New York Police Commissioner William Bratton has consistently stated that he follows Sir Robert Peel’s nine principles of policing. These ethical standards of policing were set forth in early nineteenth century England and include the idea of community policing, the proper use of force, the protection of citizens, and proper and civilized ways that the police interact with the public. Peel, the “father of modern policing,” was Prime Minister of Great Britain twice and a politician and statesman all of his life. Peel created London’s police force in 1829. The first police were almost immediately termed “Bobbies” or less generously, “Peelers.” The creation of the police force was promulgated in “The Metropolitan Police Act of 1829.” This information is not new to historians of England or of the police. But we have found in the Warden Lewis Lawes of Sing Sing Archives in the Lloyd Sealy Library a unique “grangerized” edition of “Fairburns Abstract of the New Metropolitan Police Act, Passed June 19th, 1829...” This is an extra-illustrated copy of a common pamphlet. The term “grangerize” comes from James Granger (1723-76), whose five-volume Biographical History of England included many blank leaves so purchasers could illustrate the volume to their own liking. The technique was used as early as the 17th century, but the term “grangerized” stuck.
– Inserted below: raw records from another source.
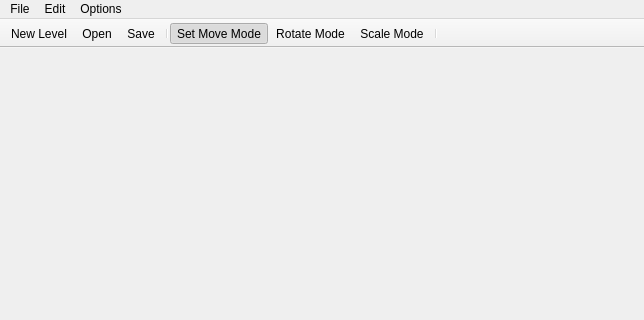
Before: the Qt Designer form lol4edit/gui/ui/MainWindow.ui in gspu/lol4fg, drawn with Qt 5; both pictures show x 0 to 644 and y 0 to 320 of the 644 by 643 pixel window.
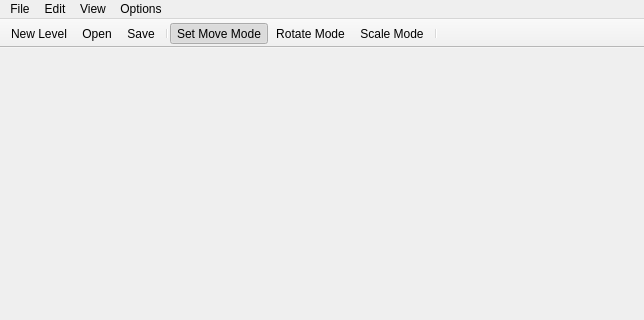
After: the same form once the commit is applied. Icons and pictures are not drawn.

Patch:
```diff
--- a/lol4edit/gui/ui/MainWindow.ui
+++ b/lol4edit/gui/ui/MainWindow.ui
@@ -67,8 +67,15 @@
     <addaction name="actionPhysics"/>
     <addaction name="actionFog"/>
    </widget>
+   <widget class="QMenu" name="menuView">
+    <property name="title">
+     <string>View</string>
+    </property>
+    <addaction name="actionShow_Log_Window"/>
+   </widget>
    <addaction name="menuFile"/>
    <addaction name="menuEdit"/>
+   <addaction name="menuView"/>
    <addaction name="menuOptions"/>
   </widget>
   <widget class="QStatusBar" name="statusbar"/>
```
Left out of the diff: 8 changed lines with no effect on the pictures.
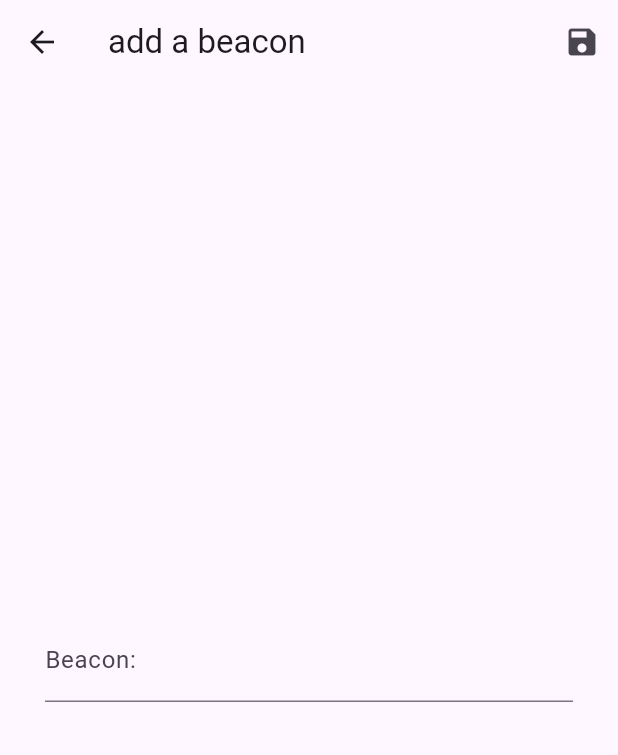
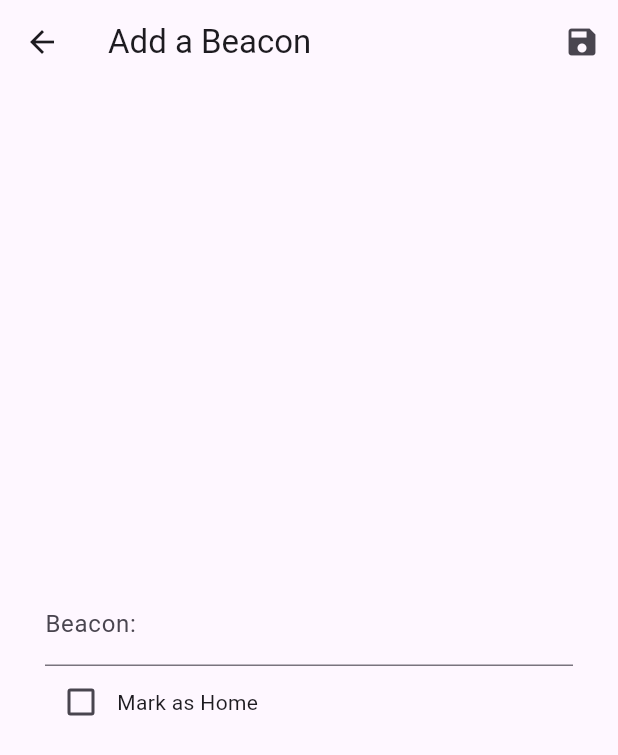
Before and after one commit to Pen9uin6/Ibeacon-flutter, a Flutter app: the screen it shows after launch, after a tap on the "add" icon, on a phone screen of 412 x 824 dp. Shown: the top 755 px of the screen. Run offline on Flutter 3.47's test engine with Material 3 defaults, Android fonts, the phone set to English and light mode, and no system bars; our stand-ins replace sqflite, sqflite_common_ffi; accounts and stored records are empty.

```diff
--- a/lib/DB.dart
+++ b/lib/DB.dart
@@ -5,15 +5,15 @@ import 'package:sqflite/sqflite.dart';
 class Beacon {
   final String? id;
   final String name;
-  final int? done;
+  final int? home;
 
-  Beacon({this.id, this.name = '', this.done});
+  Beacon({this.id, this.name = '', this.home});
 
   Map<String, dynamic> toMap() {
     return {
       'id': id,
       'name': name,
-      'done': done,
+      'home': home,
     };
   }
 }
@@ -24,10 +24,10 @@ class BeaconDB {
   // init
   static Future<Database> initDatabase() async {
     database = await openDatabase(
-      join(await getDatabasesPath(), 'Beacon.db'),
+      join(await getDatabasesPath(), 'Beacons.db'),
       onCreate: (db, version) {
         return db.execute(
-            'CREATE TABLE Beacons(id TEXT PRIMARY KEY, name TEXT, done INTEGER)');
+            'CREATE TABLE Beacons(id TEXT PRIMARY KEY, name TEXT, home INTEGER)');
       },
       version: 1,
     );
@@ -61,7 +61,7 @@ class BeaconDB {
       return Beacon(
         id: maps[i]['id'],
         name: maps[i]['name'],
-        done: maps[i]['done'],
+        home: maps[i]['home'],
       );
     });
   }
--- a/lib/pages/edit_beacon.dart
+++ b/lib/pages/edit_beacon.dart
@@ -13,6 +13,7 @@ class EditPage extends StatefulWidget {
 
 class _EditPageState extends State<EditPage> {
   final itemController = TextEditingController();
+  bool home = false;
 
   void onSaveButtonPressed() {
     if (itemController.text == '') {
@@ -27,7 +28,7 @@ class _EditPageState extends State<EditPage> {
         ),
       ));
     } else {
-      widget.onSave(itemController.text, widget.beacon);
+      widget.onSave(home ? 1 : 0, itemController.text, widget.beacon);
       Navigator.pop(context);
     }
   }
@@ -36,6 +37,7 @@ class _EditPageState extends State<EditPage> {
   void initState() {
     super.initState();
     itemController.text = widget.beacon.name;
+    home = widget.beacon.home == 1;
   }
 
   @override
@@ -48,7 +50,7 @@ class _EditPageState extends State<EditPage> {
   Widget build(BuildContext context) {
     return Scaffold(
       appBar: AppBar(
-        title: const Text('add a beacon'),
+        title: const Text('Add a Beacon'),
         actions: [
           IconButton(
             onPressed: onSaveButtonPressed,
@@ -57,13 +59,32 @@ class _EditPageState extends State<EditPage> {
         ],
       ),
       body: Center(
-        child: Container(
+        child: Padding(
           padding: const EdgeInsets.all(30),
-          child: TextFormField(
-            controller: itemController,
-            obscureText: false,
-            decoration: const InputDecoration(
-                labelText: 'Beacon:', hintText: 'Enter a beacon name'),
+          child: Column(
+            mainAxisAlignment: MainAxisAlignment.center,
+            children: [
+              TextFormField(
+                controller: itemController,
+                decoration: const InputDecoration(
+                  labelText: 'Beacon:',
+                  hintText: 'Enter a beacon name',
+                ),
+              ),
+              Row(
+                children: [
+                  Checkbox(
+                    value: home,
+                    onChanged: (bool? value) {
+                      setState(() {
+                        home = value ?? false;
+                      });
+                    },
+                  ),
+                  const Text('Mark as Home'),
+                ],
+              ),
+            ],
           ),
         ),
       ),
--- a/lib/pages/home.dart
+++ b/lib/pages/home.dart
@@ -79,11 +79,11 @@ class _BeaconListState extends State<BeaconList> {
   }
 
   // Add Beacon to DB
-  void onAddBeacon(String name, Beacon beacon) async {
+  void onAddBeacon(int home, String name, Beacon beacon) async {
     final newBeacon = Beacon(
         id: DateTime.now().millisecondsSinceEpoch.toString(),
         name: name,
-        done: 0);
+        home: home);
     await BeaconDB.addBeacon(newBeacon);
     getList();
   }
@@ -100,7 +100,7 @@ class _BeaconListState extends State<BeaconList> {
   // Update Checkbox val of Beacon
   void onChangeCheckbox(val, beacon) async {
     final updateBeacon =
-        Beacon(id: beacon.id, name: beacon.name, done: val ? 1 : 0);
+        Beacon(id: beacon.id, name: beacon.name, home: val ? 1 : 0);
     await BeaconDB.updateBeacon(updateBeacon);
     getList();
   }
@@ -110,7 +110,7 @@ class _BeaconListState extends State<BeaconList> {
     final updateBeacon = Beacon(
       id: beacon.id,
       name: name,
-      done: beacon.done,
+      home: beacon.home,
     );
     await BeaconDB.updateBeacon(updateBeacon);
     getList();
@@ -151,26 +151,31 @@ class _BeaconListState extends State<BeaconList> {
 
   @override
   Widget build(BuildContext context) {
+    final homeBeacons = _BeaconsList.where((b) => b.home == 1).toList();
+    final nothomeBeacons = _BeaconsList.where((b) => b.home == 0).toList();
+
     return Scaffold(
-      appBar: AppBar(title: const Text('BeaconList')),
       body: Column(children: <Widget>[
         Expanded(
           child: ListView(
-          children: _BeaconsList.map((beacon) {
+            children: [
+              const Padding(
+                padding: EdgeInsets.all(8.0),
+                child: Text('Home',
+                    style:
+                        TextStyle(fontSize: 18, fontWeight: FontWeight.bold)),
+              ),
+              ...homeBeacons.map((beacon) {
                 return ListTile(
                   leading: Checkbox(
-                value: beacon.done == 1,
+                    value: beacon.home == 1,
                     onChanged: (value) => onChangeCheckbox(value, beacon),
                   ),
                   title: Text(
                     beacon.name,
                     style: TextStyle(
-                    color: beacon.done == 1 //
-                        ? Theme.of(context).colorScheme.primaryContainer
-                        : Theme.of(context).colorScheme.primary,
-                    decoration: beacon.done == 1 //
-                        ? TextDecoration.lineThrough
-                        : null),
+                        color: Theme.of(context).colorScheme.primaryContainer,
+                        decoration: TextDecoration.lineThrough),
                   ),
                   trailing: PopupMenuButton<ExtraAction>(
                     onSelected: (action) =>
@@ -184,7 +189,38 @@ class _BeaconListState extends State<BeaconList> {
                   ),
                 );
               }).toList(),
-        )),
+              const Padding(
+                padding: EdgeInsets.all(8.0),
+                child: Text('Items',
+                    style:
+                        TextStyle(fontSize: 18, fontWeight: FontWeight.bold)),
+              ),
+              ...nothomeBeacons.map((beacon) {
+                return ListTile(
+                  leading: Checkbox(
+                    value: beacon.home == 1,
+                    onChanged: (value) => onChangeCheckbox(value, beacon),
+                  ),
+                  title: Text(
+                    beacon.name,
+                    style:
+                        TextStyle(color: Theme.of(context).colorScheme.primary),
+                  ),
+                  trailing: PopupMenuButton<ExtraAction>(
+                    onSelected: (action) =>
+                        onSelectExtraAction(context, action, beacon),
+                    itemBuilder: (context) => const [
+                      PopupMenuItem(
+                          value: ExtraAction.edit, child: Icon(Icons.edit)),
+                      PopupMenuItem(
+                          value: ExtraAction.delete, child: Icon(Icons.delete))
+                    ],
+                  ),
+                );
+              }).toList(),
+            ],
+          ),
+        ),
       ]),
       floatingActionButton: FloatingActionButton(
         onPressed: onAdd,
```
Lines whose indentation alone changed are shown as unchanged.
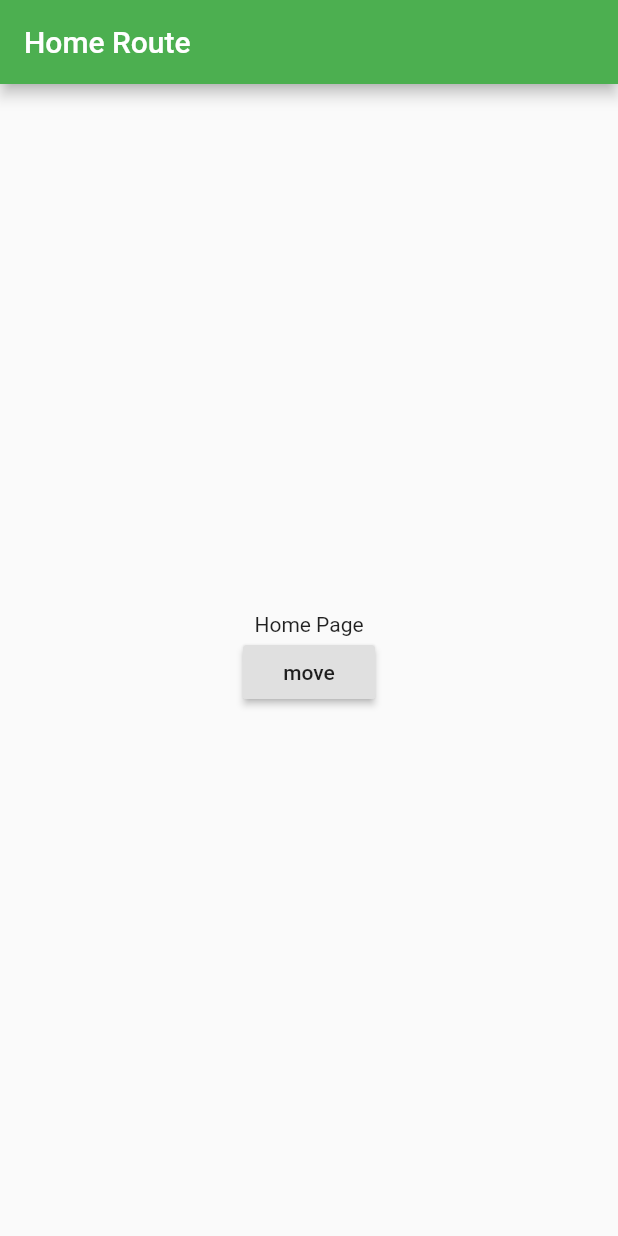
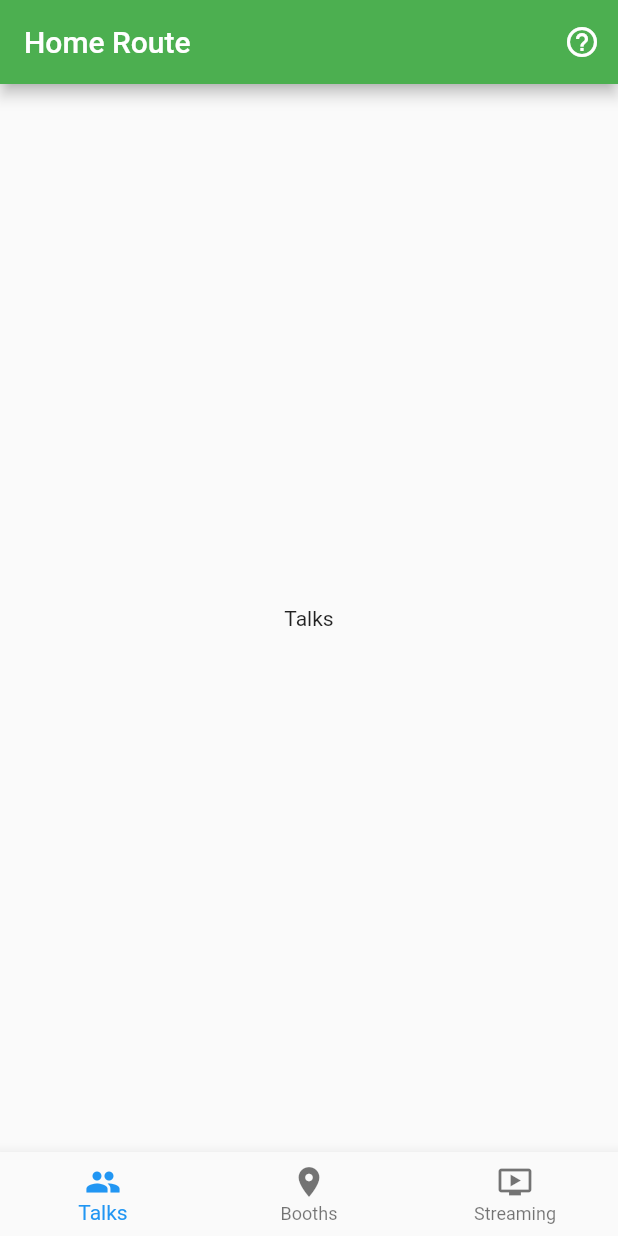
Before and after one commit to rc8marcelo/flutter_basics_2, a Flutter app: the screen it shows after launch, on a phone screen of 412 x 824 dp. Run offline on Flutter 3.47's test engine with Material 2 defaults, Android fonts, the phone set to English and light mode, and no system bars.

Commit message:
Completed end product

```diff
--- a/end/session_02/lib/screens/home_screen.dart
+++ b/end/session_02/lib/screens/home_screen.dart
@@ -1,24 +1,62 @@
 import 'package:flutter/material.dart';
 
-class HomeScreen extends StatelessWidget {
+class HomeScreen extends StatefulWidget {
+  @override
+  _HomeScreenState createState() => _HomeScreenState();
+}
+
+class _HomeScreenState extends State<HomeScreen> {
+  int _selectedTabItem = 0;
+
+  static const List<Widget> _tabScreens = <Widget>[
+    Text('Talks'),
+    Text('Booths'),
+    Text('Streaming'),
+  ];
+
+  void _onItemTapped(int index) {
+    setState(() {
+      _selectedTabItem = index;
+    });
+  }
+
   @override
   Widget build(BuildContext context) {
     return Scaffold(
       appBar: AppBar(
         title: const Text('Home Route'),
+        actions: <Widget>[trailingActions(context)],
       ),
       body: Container(
         alignment: Alignment.center,
         child: Column(
           mainAxisAlignment: MainAxisAlignment.center,
           children: <Widget>[
-            Text('Home Page'),
-            RaisedButton(
-                child: Text('move'),
-                onPressed: () => Navigator.pushNamed(context, '/about')),
+            _tabScreens.elementAt(_selectedTabItem),
           ],
         ),
       ),
+      bottomNavigationBar: createBottomNav(),
+    );
+  }
+
+  IconButton trailingActions(BuildContext context) {
+    return IconButton(
+      icon: Icon(Icons.help_outline),
+      onPressed: () => Navigator.pushNamed(context, '/about'),
+    );
+  }
+
+  BottomNavigationBar createBottomNav() {
+    return BottomNavigationBar(
+      currentIndex: _selectedTabItem,
+      onTap: _onItemTapped,
+      items: [
+        BottomNavigationBarItem(icon: Icon(Icons.group), title: Text('Talks')),
+        BottomNavigationBarItem(icon: Icon(Icons.place), title: Text('Booths')),
+        BottomNavigationBarItem(
+            icon: Icon(Icons.ondemand_video), title: Text('Streaming')),
+      ],
     );
   }
 }
```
Our fascinating copy includes Warden Lawes’s bookplate (with the prison librarian bearing Lawes’s likeness), a manuscript from Peel, an illustration of a “Metropolitan Police Man,”, five steel engravings of Peel, and a colored engraving of a “Bobbie” questioning a young street urchin that he accuses of loitering (left). This outstanding little book illustrates once again the treasures found in the Special Collections Division of the Lloyd Sealy Library.
—Larry E. Sullivan, Chief Librarian